*WHAT NEEDS TO BE DONE:*
When you reach the records below, output every one exactly as written but leave out any pictures.

(MATERIAL FOR THIS TASK begins)

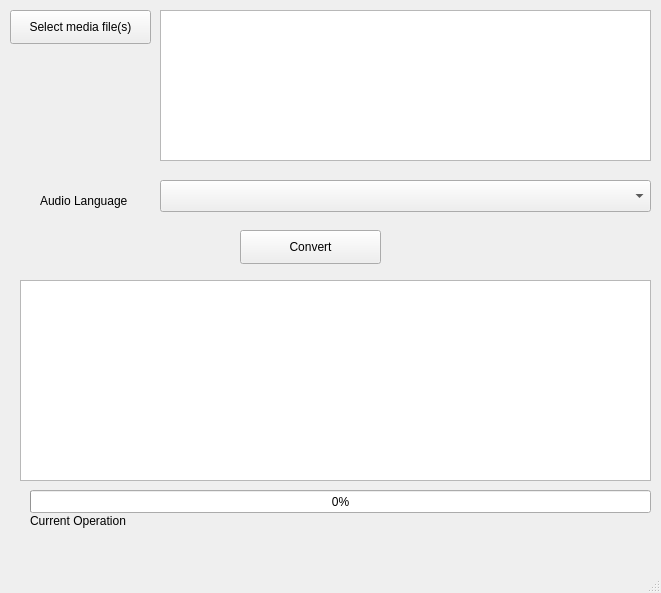
Before: the Qt Designer form pyQtAutosub.ui in agermanidis/autosub, drawn with Qt 5.
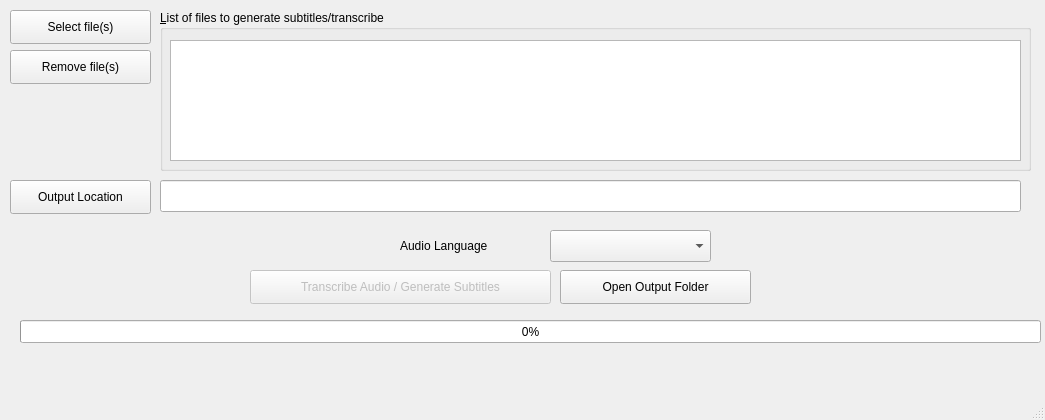
After: the same form once the commit is applied.

What changed in the file:
```diff
--- a/pyQtAutosub.ui
+++ b/pyQtAutosub.ui
@@ -6,24 +6,14 @@
    <rect>
     <x>0</x>
     <y>0</y>
-    <width>661</width>
-    <height>593</height>
+    <width>1045</width>
+    <height>420</height>
    </rect>
   </property>
   <property name="windowTitle">
    <string>pyQtAutosub</string>
   </property>
   <widget class="QWidget" name="centralwidget">
-   <widget class="QListView" name="listFilesToConvert">
-    <property name="geometry">
-     <rect>
-      <x>160</x>
-      <y>10</y>
-      <width>491</width>
-      <height>151</height>
-     </rect>
-    </property>
-   </widget>
    <widget class="QPushButton" name="bSelectMedia">
     <property name="geometry">
      <rect>
@@ -34,15 +24,15 @@
      </rect>
     </property>
     <property name="text">
-     <string>Select media file(s)</string>
+     <string>Select file(s)</string>
     </property>
    </widget>
    <widget class="QComboBox" name="cbSelectLang">
     <property name="geometry">
      <rect>
-      <x>160</x>
-      <y>180</y>
-      <width>491</width>
+      <x>550</x>
+      <y>230</y>
+      <width>161</width>
       <height>32</height>
      </rect>
     </property>
@@ -50,10 +40,10 @@
    <widget class="QLabel" name="labelSelectLang">
     <property name="geometry">
      <rect>
-      <x>40</x>
-      <y>180</y>
-      <width>101</width>
-      <height>41</height>
+      <x>400</x>
+      <y>230</y>
+      <width>141</width>
+      <height>31</height>
      </rect>
     </property>
     <property name="text">
@@ -61,34 +51,27 @@
     </property>
    </widget>
    <widget class="QPushButton" name="bConvert">
+    <property name="enabled">
+     <bool>false</bool>
+    </property>
     <property name="geometry">
      <rect>
-      <x>240</x>
-      <y>230</y>
-      <width>141</width>
+      <x>250</x>
+      <y>270</y>
+      <width>301</width>
       <height>34</height>
      </rect>
     </property>
     <property name="text">
-     <string>Convert</string>
-    </property>
-   </widget>
-   <widget class="QTextBrowser" name="textOutput">
-    <property name="geometry">
-     <rect>
-      <x>20</x>
-      <y>280</y>
-      <width>631</width>
-      <height>201</height>
-     </rect>
+     <string>Transcribe Audio / Generate Subtitles</string>
     </property>
    </widget>
    <widget class="QProgressBar" name="progressBar">
     <property name="geometry">
      <rect>
-      <x>30</x>
-      <y>490</y>
-      <width>621</width>
+      <x>20</x>
+      <y>320</y>
+      <width>1021</width>
       <height>23</height>
      </rect>
     </property>
@@ -99,14 +82,108 @@
    <widget class="QLabel" name="labelCurrentOperation">
     <property name="geometry">
      <rect>
+      <x>170</x>
+      <y>330</y>
+      <width>871</width>
+      <height>41</height>
+     </rect>
+    </property>
+    <property name="text">
+     <string/>
+    </property>
+   </widget>
+   <widget class="QPushButton" name="bOpenOutputFolder">
+    <property name="geometry">
+     <rect>
+      <x>560</x>
+      <y>270</y>
+      <width>191</width>
+      <height>34</height>
+     </rect>
+    </property>
+    <property name="text">
+     <string>Open Output Folder</string>
+    </property>
+   </widget>
+   <widget class="QPushButton" name="bSelectOutputFolder">
+    <property name="geometry">
+     <rect>
+      <x>10</x>
+      <y>180</y>
+      <width>141</width>
+      <height>34</height>
+     </rect>
+    </property>
+    <property name="text">
+     <string>Output Location</string>
+    </property>
+   </widget>
+   <widget class="QLineEdit" name="qleOutputFolder">
+    <property name="geometry">
+     <rect>
+      <x>160</x>
+      <y>180</y>
+      <width>861</width>
+      <height>32</height>
+     </rect>
+    </property>
+   </widget>
+   <widget class="QGroupBox" name="groupBox">
+    <property name="geometry">
+     <rect>
+      <x>160</x>
+      <y>10</y>
+      <width>871</width>
+      <height>161</height>
+     </rect>
+    </property>
+    <property name="title">
+     <string>&amp;List of files to generate subtitles/transcribe</string>
+    </property>
+    <property name="alignment">
+     <set>Qt::AlignLeading|Qt::AlignLeft|Qt::AlignTop</set>
+    </property>
+    <property name="flat">
+     <bool>false</bool>
+    </property>
+    <property name="checkable">
+     <bool>false</bool>
+    </property>
+    <widget class="QListWidget" name="qlwListFilesSelected">
+     <property name="geometry">
+      <rect>
+       <x>10</x>
+       <y>30</y>
+       <width>851</width>
+       <height>121</height>
+      </rect>
+     </property>
+    </widget>
+   </widget>
+   <widget class="QLabel" name="labelProgressFileIndex">
+    <property name="geometry">
+     <rect>
       <x>30</x>
-      <y>500</y>
+      <y>340</y>
       <width>121</width>
-      <height>41</height>
+      <height>20</height>
      </rect>
     </property>
     <property name="text">
-     <string>Current Operation</string>
+     <string/>
+    </property>
+   </widget>
+   <widget class="QPushButton" name="bRemoveFile">
+    <property name="geometry">
+     <rect>
+      <x>10</x>
+      <y>50</y>
+      <width>141</width>
+      <height>34</height>
+     </rect>
+    </property>
+    <property name="text">
+     <string>Remove file(s)</string>
     </property>
    </widget>
   </widget>
```
Left out of the diff: 4 changed lines with no effect on the pictures.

(MATERIAL FOR THIS TASK ends)

*RESPONSE FOR THIS EXERCISE:*
Before: the Qt Designer form pyQtAutosub.ui in agermanidis/autosub, drawn with Qt 5.
After: the same form once the commit is applied.

What changed in the file:
```diff
--- a/pyQtAutosub.ui
+++ b/pyQtAutosub.ui
@@ -6,24 +6,14 @@
    <rect>
     <x>0</x>
     <y>0</y>
-    <width>661</width>
-    <height>593</height>
+    <width>1045</width>
+    <height>420</height>
    </rect>
   </property>
   <property name="windowTitle">
    <string>pyQtAutosub</string>
   </property>
   <widget class="QWidget" name="centralwidget">
-   <widget class="QListView" name="listFilesToConvert">
-    <property name="geometry">
-     <rect>
-      <x>160</x>
-      <y>10</y>
-      <width>491</width>
-      <height>151</height>
-     </rect>
-    </property>
-   </widget>
    <widget class="QPushButton" name="bSelectMedia">
     <property name="geometry">
      <rect>
@@ -34,15 +24,15 @@
      </rect>
     </property>
     <property name="text">
-     <string>Select media file(s)</string>
+     <string>Select file(s)</string>
     </property>
    </widget>
    <widget class="QComboBox" name="cbSelectLang">
     <property name="geometry">
      <rect>
-      <x>160</x>
-      <y>180</y>
-      <width>491</width>
+      <x>550</x>
+      <y>230</y>
+      <width>161</width>
       <height>32</height>
      </rect>
     </property>
@@ -50,10 +40,10 @@
    <widget class="QLabel" name="labelSelectLang">
     <property name="geometry">
      <rect>
-      <x>40</x>
-      <y>180</y>
-      <width>101</width>
-      <height>41</height>
+      <x>400</x>
+      <y>230</y>
+      <width>141</width>
+      <height>31</height>
      </rect>
     </property>
     <property name="text">
@@ -61,34 +51,27 @@
     </property>
    </widget>
    <widget class="QPushButton" name="bConvert">
+    <property name="enabled">
+     <bool>false</bool>
+    </property>
     <property name="geometry">
      <rect>
-      <x>240</x>
-      <y>230</y>
-      <width>141</width>
+      <x>250</x>
+      <y>270</y>
+      <width>301</width>
       <height>34</height>
      </rect>
     </property>
     <property name="text">
-     <string>Convert</string>
-    </property>
-   </widget>
-   <widget class="QTextBrowser" name="textOutput">
-    <property name="geometry">
-     <rect>
-      <x>20</x>
-      <y>280</y>
-      <width>631</width>
-      <height>201</height>
-     </rect>
+     <string>Transcribe Audio / Generate Subtitles</string>
     </property>
    </widget>
    <widget class="QProgressBar" name="progressBar">
     <property name="geometry">
      <rect>
-      <x>30</x>
-      <y>490</y>
-      <width>621</width>
+      <x>20</x>
+      <y>320</y>
+      <width>1021</width>
       <height>23</height>
      </rect>
     </property>
@@ -99,14 +82,108 @@
    <widget class="QLabel" name="labelCurrentOperation">
     <property name="geometry">
      <rect>
+      <x>170</x>
+      <y>330</y>
+      <width>871</width>
+      <height>41</height>
+     </rect>
+    </property>
+    <property name="text">
+     <string/>
+    </property>
+   </widget>
+   <widget class="QPushButton" name="bOpenOutputFolder">
+    <property name="geometry">
+     <rect>
+      <x>560</x>
+      <y>270</y>
+      <width>191</width>
+      <height>34</height>
+     </rect>
+    </property>
+    <property name="text">
+     <string>Open Output Folder</string>
+    </property>
+   </widget>
+   <widget class="QPushButton" name="bSelectOutputFolder">
+    <property name="geometry">
+     <rect>
+      <x>10</x>
+      <y>180</y>
+      <width>141</width>
+      <height>34</height>
+     </rect>
+    </property>
+    <property name="text">
+     <string>Output Location</string>
+    </property>
+   </widget>
+   <widget class="QLineEdit" name="qleOutputFolder">
+    <property name="geometry">
+     <rect>
+      <x>160</x>
+      <y>180</y>
+      <width>861</width>
+      <height>32</height>
+     </rect>
+    </property>
+   </widget>
+   <widget class="QGroupBox" name="groupBox">
+    <property name="geometry">
+     <rect>
+      <x>160</x>
+      <y>10</y>
+      <width>871</width>
+      <height>161</height>
+     </rect>
+    </property>
+    <property name="title">
+     <string>&amp;List of files to generate subtitles/transcribe</string>
+    </property>
+    <property name="alignment">
+     <set>Qt::AlignLeading|Qt::AlignLeft|Qt::AlignTop</set>
+    </property>
+    <property name="flat">
+     <bool>false</bool>
+    </property>
+    <property name="checkable">
+     <bool>false</bool>
+    </property>
+    <widget class="QListWidget" name="qlwListFilesSelected">
+     <property name="geometry">
+      <rect>
+       <x>10</x>
+       <y>30</y>
+       <width>851</width>
+       <height>121</height>
+      </rect>
+     </property>
+    </widget>
+   </widget>
+   <widget class="QLabel" name="labelProgressFileIndex">
+    <property name="geometry">
+     <rect>
       <x>30</x>
-      <y>500</y>
+      <y>340</y>
       <width>121</width>
-      <height>41</height>
+      <height>20</height>
      </rect>
     </property>
     <property name="text">
-     <string>Current Operation</string>
+     <string/>
+    </property>
+   </widget>
+   <widget class="QPushButton" name="bRemoveFile">
+    <property name="geometry">
+     <rect>
+      <x>10</x>
+      <y>50</y>
+      <width>141</width>
+      <height>34</height>
+     </rect>
+    </property>
+    <property name="text">
+     <string>Remove file(s)</string>
     </property>
    </widget>
   </widget>
```
Left out of the diff: 4 changed lines with no effect on the pictures.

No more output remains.